TEN REASONS WHY THE SECURITY LAWS (AMENDMENT) BILL IS DANGEROUS:
1. It takes away the right to assemble, demonstrate, picket and present petitions to public authorities. By giving the Cabinet secretary power to decide where and when people can assemble, demonstrate, picket and present petitions, trade union activity can now be neutralised, political activity can be controlled and government will become dictatorial.
2. It introduces a new type of law that makes people responsible for the actions of others. This is what they mean when they say a person convicted of convening a rally, meeting or procession will be made liable for any loss suffered. Trade unions will now be liable to companies for economic loses resulting from strikes or to the government for causing traffic jams.
3. It takes away the power to declare curfew from the Inspector General of Police to Cabinet Secretary. The decision to impose curfew will now not be made based on a professional security risk assessment but on the political grounds since the Inspector General has roles placed on him by the constitution but the Cabinet secretary has none.
4. It restricts the right of the people to receive information if that information is considered obscene, gory or offensive. The Act does not define what is â€œobsceneâ€, â€œgoryâ€, or â€œoffensiveâ€ and this will now depend on the police. The Constitution has already stated what information is forbidden and the amendment is trying to add more restrictions.
5. It takes away the right of an accused person to be told what evidence the prosecution has. It is a basic right for an accused person that he must be informed what evidence will be used against him before the trial. We saw at the International Criminal Court at The Hague our President complaining that Prosecution was withholding evidence. He now must uphold for Kenyans the rights he was demanding when he was himself an accused person.
6. It requires an accused person to disclose his witnesses and evidence to the Police. It is another basic right for the accused that he cannot be compelled to disclose anything to the prosecution. We also saw our president protest very strongly at the ICC when the prosecution applied to Kenya to give the prosecution information. The president must also respect the same rights for the rest of Kenyans.

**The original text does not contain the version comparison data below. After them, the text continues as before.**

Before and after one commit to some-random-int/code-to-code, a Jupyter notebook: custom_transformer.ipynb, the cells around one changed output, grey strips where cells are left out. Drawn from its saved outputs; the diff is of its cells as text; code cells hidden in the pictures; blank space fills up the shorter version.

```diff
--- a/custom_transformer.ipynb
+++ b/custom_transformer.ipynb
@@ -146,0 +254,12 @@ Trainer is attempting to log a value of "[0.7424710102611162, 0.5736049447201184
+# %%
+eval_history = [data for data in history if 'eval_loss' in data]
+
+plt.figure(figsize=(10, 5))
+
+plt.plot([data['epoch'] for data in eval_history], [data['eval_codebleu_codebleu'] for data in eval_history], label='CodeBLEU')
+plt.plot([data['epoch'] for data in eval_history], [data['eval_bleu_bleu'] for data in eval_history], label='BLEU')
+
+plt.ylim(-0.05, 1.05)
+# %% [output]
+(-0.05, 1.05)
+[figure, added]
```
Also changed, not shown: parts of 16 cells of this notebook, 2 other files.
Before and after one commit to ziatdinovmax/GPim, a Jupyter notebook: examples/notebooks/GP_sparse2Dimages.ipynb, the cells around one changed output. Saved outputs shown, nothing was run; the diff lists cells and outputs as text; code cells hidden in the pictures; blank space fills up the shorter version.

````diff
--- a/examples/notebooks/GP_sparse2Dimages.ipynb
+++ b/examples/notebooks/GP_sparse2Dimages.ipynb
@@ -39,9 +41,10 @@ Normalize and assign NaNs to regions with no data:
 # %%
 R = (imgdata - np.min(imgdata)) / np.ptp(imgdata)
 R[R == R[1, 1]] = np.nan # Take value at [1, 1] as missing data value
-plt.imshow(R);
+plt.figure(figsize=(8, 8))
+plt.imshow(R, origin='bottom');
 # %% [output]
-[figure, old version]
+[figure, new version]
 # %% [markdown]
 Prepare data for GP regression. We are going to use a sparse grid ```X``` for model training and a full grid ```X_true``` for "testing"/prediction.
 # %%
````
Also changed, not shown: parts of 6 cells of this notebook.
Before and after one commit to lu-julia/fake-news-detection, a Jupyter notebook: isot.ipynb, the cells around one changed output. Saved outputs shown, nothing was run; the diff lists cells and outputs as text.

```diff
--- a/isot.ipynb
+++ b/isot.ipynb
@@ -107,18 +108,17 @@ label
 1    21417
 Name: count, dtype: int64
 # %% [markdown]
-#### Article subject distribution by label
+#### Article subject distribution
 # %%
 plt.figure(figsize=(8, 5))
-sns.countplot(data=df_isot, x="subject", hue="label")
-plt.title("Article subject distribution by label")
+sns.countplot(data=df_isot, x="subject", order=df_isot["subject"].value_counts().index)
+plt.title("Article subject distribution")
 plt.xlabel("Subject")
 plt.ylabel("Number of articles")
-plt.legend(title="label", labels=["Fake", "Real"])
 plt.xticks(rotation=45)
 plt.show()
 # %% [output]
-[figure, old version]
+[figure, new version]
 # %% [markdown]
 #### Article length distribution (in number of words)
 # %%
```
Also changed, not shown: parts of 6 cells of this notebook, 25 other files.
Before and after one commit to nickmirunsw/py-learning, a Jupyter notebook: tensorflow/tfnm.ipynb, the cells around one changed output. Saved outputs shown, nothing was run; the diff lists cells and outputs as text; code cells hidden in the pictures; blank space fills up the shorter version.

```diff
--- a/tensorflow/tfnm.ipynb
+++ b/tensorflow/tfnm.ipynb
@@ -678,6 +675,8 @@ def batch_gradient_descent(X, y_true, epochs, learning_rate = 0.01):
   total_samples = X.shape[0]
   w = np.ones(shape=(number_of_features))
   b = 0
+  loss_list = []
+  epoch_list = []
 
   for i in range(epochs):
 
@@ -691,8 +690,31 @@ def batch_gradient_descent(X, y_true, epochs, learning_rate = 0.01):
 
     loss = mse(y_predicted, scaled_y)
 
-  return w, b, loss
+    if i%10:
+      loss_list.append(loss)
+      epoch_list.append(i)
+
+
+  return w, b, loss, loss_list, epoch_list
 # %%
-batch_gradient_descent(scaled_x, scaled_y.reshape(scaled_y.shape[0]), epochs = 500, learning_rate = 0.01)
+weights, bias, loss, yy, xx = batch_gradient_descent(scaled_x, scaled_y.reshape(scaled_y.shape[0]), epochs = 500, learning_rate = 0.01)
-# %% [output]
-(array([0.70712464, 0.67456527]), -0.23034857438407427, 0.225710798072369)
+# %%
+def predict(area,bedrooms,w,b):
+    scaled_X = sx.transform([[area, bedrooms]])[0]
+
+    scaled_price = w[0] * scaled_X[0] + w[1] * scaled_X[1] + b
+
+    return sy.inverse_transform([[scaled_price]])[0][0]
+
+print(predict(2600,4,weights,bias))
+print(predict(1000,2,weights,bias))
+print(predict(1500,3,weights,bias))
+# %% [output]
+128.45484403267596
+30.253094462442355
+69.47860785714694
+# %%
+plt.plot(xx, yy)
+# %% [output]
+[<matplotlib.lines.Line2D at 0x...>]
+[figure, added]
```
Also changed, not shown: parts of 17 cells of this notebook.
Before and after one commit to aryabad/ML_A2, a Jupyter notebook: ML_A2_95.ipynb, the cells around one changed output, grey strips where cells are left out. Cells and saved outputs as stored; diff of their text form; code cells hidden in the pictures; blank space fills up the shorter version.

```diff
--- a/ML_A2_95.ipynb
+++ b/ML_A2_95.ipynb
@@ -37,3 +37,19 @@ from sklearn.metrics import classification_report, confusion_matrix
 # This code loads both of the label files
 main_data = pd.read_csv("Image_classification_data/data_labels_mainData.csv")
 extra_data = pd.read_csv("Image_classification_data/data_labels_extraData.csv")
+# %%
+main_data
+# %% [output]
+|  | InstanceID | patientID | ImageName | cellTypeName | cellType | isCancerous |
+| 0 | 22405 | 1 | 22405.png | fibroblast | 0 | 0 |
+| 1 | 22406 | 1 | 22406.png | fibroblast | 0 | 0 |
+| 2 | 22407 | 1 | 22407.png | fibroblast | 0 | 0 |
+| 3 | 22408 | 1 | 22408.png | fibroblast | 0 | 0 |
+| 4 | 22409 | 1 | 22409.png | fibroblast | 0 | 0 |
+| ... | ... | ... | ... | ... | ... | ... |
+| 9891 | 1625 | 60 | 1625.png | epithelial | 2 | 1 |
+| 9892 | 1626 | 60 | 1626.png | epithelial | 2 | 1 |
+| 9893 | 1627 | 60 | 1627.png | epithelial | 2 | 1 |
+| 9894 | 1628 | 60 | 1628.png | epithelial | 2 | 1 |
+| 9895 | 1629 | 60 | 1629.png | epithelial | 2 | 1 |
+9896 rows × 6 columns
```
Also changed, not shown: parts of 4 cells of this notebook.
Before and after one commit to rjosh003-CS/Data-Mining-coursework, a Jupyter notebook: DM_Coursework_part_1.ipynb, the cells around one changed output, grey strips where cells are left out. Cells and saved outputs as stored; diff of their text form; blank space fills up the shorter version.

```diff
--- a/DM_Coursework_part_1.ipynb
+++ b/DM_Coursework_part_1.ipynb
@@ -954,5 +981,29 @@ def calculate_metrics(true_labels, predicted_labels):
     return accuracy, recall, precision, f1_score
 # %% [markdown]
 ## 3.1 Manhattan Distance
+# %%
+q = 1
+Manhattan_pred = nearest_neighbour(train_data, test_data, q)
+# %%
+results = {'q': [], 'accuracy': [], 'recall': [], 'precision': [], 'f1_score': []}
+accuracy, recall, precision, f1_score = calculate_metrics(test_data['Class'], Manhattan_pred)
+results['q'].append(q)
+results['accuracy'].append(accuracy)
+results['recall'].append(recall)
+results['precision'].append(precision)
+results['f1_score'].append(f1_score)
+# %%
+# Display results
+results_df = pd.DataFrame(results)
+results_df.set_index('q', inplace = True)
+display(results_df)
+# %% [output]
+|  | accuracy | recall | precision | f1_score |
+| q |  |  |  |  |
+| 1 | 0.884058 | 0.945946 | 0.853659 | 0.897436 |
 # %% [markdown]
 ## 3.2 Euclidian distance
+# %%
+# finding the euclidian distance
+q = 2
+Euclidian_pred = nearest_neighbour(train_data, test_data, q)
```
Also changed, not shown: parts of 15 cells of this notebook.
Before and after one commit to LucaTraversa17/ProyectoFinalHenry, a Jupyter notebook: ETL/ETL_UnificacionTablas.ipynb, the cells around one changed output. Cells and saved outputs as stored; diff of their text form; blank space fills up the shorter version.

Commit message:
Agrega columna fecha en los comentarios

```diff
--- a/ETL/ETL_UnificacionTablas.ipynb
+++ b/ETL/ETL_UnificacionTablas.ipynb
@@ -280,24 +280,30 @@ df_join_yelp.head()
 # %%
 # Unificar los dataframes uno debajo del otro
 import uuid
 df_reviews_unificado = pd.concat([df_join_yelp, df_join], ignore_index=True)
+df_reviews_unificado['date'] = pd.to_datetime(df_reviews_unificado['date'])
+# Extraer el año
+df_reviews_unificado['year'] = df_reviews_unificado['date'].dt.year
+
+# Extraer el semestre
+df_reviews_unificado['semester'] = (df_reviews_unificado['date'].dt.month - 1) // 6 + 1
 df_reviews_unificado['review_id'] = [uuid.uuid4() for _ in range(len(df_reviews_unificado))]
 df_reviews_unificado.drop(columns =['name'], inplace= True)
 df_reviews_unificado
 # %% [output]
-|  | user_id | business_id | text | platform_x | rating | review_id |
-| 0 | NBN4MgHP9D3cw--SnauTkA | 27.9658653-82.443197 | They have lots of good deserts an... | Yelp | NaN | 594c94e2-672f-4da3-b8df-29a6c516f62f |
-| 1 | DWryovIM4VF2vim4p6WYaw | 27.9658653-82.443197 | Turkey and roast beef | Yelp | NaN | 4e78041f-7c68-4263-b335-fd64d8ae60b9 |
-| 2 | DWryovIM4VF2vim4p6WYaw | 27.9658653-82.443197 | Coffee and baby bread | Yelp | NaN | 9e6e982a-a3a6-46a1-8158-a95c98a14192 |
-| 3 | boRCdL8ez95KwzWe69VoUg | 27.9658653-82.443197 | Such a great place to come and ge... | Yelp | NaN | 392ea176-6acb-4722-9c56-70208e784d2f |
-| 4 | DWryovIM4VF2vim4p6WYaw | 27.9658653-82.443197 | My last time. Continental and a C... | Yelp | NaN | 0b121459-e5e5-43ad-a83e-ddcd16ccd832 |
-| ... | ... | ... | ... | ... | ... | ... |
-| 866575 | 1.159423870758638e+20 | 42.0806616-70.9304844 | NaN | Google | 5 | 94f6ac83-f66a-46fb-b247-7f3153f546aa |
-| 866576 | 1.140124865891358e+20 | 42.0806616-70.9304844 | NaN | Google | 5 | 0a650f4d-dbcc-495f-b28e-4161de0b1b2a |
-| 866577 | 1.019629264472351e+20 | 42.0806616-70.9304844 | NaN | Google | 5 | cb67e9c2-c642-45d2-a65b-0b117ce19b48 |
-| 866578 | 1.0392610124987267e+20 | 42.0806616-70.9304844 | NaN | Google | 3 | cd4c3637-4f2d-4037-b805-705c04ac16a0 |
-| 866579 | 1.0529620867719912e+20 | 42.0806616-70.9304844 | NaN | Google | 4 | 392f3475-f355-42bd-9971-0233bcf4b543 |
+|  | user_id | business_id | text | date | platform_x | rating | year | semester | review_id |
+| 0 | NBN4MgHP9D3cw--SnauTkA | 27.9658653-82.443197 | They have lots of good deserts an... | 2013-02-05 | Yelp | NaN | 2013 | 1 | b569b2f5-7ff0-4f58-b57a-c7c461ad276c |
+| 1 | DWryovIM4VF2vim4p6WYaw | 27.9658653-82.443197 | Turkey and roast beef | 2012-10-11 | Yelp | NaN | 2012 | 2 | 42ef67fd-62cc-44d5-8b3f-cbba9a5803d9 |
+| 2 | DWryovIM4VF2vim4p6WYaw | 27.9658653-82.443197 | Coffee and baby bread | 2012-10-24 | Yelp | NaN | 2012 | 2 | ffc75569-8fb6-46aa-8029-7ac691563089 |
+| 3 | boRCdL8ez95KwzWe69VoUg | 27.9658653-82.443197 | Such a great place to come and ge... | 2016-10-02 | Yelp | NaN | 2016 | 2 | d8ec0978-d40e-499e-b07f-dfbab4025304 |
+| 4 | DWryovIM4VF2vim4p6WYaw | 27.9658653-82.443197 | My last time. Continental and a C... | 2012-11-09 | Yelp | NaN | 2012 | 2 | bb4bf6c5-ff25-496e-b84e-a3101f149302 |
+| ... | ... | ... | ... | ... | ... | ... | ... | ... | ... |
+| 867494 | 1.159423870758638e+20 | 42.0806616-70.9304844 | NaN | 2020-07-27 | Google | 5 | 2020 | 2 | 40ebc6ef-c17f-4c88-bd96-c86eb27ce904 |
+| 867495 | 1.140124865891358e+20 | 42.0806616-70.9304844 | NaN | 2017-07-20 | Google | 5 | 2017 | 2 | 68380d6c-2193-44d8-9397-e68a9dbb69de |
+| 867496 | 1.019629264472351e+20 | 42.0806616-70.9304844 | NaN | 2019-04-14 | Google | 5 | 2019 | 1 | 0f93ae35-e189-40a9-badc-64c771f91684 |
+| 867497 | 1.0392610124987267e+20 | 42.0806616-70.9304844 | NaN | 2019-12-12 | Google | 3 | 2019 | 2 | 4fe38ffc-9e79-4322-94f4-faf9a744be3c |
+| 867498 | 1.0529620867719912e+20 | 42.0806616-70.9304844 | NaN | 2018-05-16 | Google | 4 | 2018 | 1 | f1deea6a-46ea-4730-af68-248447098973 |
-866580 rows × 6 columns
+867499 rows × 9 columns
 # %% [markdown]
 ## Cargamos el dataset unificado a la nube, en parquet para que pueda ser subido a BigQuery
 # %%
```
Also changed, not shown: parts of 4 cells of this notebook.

7. It institutionalises the military into our civilian institutions by putting them in the Firearms Licensing Board and Inter-agency security advisory committee. One great tradition of Kenya is that we keep our military out of civilian affairs. It is one of the reasons we remained stable when other Africa countries experienced military coups. Even today, countries that allowed the military into civilian affairs are the most unstable in Africa including Egypt, Nigeria, Uganda, North and South Sudan. Civilian authorities need to be replaced using civilian methods while military can only be removed by military.
8. It gives the right to any police officer to obtain information from landlords about tenants even without requiring the existence of an investigation against the tenant and suspend your driving licence. We know our police men and we know that allowing them to check on landlords is only opening up a new plantation for them to harvest where they did not sow. Susension of driving licenses is also a new cash cow for the police. All public service vehicle drivers and owners can expect the worst when police acquire this power.
9. It brings back to Kenya the dreaded special branch in a more lethal formation. The NIS now has power to enter and search premises and to take away any property that they want without having to get a warrant from court or being accountable to anyone. The decision is entirely that of the NIS officer.
10. It limits the right of the media to give true and accurate information. The restrictions on media under the proposed law would have made the entire media coverage of Westgate attack illegal. We would only have known what the Police wanted us to know. The coverage of Mandera attacks would also have been illegal.